Exercise requirements: Each line below containing the word "title" needs to be shown.

Web document revisions:
○ ○ ○ ○

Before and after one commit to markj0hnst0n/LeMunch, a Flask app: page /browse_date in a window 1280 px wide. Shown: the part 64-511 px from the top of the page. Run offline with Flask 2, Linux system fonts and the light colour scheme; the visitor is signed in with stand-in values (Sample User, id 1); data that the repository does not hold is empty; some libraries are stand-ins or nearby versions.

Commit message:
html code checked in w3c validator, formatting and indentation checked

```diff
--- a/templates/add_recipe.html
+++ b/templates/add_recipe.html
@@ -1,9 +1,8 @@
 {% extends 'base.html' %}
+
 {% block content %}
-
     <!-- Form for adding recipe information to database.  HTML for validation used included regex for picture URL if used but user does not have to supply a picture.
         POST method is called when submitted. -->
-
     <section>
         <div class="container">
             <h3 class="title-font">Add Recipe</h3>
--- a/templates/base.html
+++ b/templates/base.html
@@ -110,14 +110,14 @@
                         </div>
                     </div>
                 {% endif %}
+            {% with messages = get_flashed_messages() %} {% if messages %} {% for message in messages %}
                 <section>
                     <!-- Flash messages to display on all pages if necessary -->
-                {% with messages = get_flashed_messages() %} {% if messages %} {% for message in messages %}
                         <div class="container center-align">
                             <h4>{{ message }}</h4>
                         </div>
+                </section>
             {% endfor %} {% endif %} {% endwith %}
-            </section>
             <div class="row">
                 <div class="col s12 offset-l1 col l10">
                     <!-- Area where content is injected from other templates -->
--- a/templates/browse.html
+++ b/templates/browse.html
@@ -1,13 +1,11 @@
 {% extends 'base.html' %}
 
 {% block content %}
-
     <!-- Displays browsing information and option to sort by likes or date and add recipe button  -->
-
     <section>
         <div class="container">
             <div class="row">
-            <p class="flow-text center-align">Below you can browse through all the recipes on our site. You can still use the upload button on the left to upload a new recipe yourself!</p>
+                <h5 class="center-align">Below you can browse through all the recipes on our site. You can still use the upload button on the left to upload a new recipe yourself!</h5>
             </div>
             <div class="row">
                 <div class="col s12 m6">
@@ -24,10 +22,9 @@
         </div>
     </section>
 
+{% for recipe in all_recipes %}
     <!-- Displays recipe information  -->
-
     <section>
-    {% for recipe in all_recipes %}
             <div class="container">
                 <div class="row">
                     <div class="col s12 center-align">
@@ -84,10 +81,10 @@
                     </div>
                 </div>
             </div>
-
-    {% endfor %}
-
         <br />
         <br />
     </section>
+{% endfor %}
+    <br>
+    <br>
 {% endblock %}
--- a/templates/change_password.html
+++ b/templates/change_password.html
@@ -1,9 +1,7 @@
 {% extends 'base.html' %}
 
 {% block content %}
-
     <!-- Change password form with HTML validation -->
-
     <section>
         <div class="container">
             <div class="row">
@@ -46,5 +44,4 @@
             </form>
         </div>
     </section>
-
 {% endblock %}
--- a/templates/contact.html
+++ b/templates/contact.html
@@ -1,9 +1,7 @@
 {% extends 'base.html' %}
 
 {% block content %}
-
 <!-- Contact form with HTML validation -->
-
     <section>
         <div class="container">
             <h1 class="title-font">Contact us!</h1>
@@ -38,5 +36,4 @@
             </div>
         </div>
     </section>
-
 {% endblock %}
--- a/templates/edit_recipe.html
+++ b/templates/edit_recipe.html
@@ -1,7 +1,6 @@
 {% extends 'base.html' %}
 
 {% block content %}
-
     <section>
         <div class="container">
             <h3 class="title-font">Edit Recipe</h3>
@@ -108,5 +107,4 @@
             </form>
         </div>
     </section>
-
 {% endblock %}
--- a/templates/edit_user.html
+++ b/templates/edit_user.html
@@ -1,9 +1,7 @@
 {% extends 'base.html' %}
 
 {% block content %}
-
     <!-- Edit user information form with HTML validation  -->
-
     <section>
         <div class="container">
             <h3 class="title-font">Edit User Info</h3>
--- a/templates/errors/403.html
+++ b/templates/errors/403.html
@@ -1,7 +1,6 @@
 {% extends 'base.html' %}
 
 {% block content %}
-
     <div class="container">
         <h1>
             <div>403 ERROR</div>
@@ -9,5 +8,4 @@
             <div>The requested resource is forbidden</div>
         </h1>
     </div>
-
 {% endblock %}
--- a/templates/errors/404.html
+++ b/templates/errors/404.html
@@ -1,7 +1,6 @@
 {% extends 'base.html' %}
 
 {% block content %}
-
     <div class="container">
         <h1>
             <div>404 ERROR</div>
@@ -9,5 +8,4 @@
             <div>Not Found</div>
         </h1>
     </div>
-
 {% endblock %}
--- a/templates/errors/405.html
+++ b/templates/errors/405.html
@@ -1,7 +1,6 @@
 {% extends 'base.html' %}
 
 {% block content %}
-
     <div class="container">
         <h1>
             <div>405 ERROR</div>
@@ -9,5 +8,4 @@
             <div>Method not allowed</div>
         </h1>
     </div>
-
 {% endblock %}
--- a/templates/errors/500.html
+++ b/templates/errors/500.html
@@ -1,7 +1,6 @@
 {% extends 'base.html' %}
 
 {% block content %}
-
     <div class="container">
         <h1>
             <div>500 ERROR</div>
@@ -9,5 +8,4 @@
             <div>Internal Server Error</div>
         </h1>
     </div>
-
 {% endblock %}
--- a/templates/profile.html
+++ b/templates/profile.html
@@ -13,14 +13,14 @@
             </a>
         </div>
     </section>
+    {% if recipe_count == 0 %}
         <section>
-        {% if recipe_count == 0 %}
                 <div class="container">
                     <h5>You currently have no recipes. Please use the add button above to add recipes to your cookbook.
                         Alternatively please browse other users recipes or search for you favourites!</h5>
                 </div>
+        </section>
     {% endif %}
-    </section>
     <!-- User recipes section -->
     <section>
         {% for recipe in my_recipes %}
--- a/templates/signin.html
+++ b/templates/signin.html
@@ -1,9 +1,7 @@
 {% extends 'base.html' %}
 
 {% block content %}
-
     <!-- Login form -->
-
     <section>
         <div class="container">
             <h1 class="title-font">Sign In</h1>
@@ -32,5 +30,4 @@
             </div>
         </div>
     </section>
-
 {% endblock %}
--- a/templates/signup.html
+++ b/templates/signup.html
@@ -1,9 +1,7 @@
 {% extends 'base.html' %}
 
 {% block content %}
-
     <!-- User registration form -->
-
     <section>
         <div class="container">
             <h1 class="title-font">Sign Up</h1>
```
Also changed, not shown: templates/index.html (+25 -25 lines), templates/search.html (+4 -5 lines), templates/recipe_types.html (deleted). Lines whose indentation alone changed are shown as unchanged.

○ ○ ○ ○

Answer for the task:
             <h3 class="title-font">Add Recipe</h3>
             <h1 class="title-font">Contact us!</h1>
             <h3 class="title-font">Edit Recipe</h3>
             <h3 class="title-font">Edit User Info</h3>
             <h1 class="title-font">Sign In</h1>
             <h1 class="title-font">Sign Up</h1>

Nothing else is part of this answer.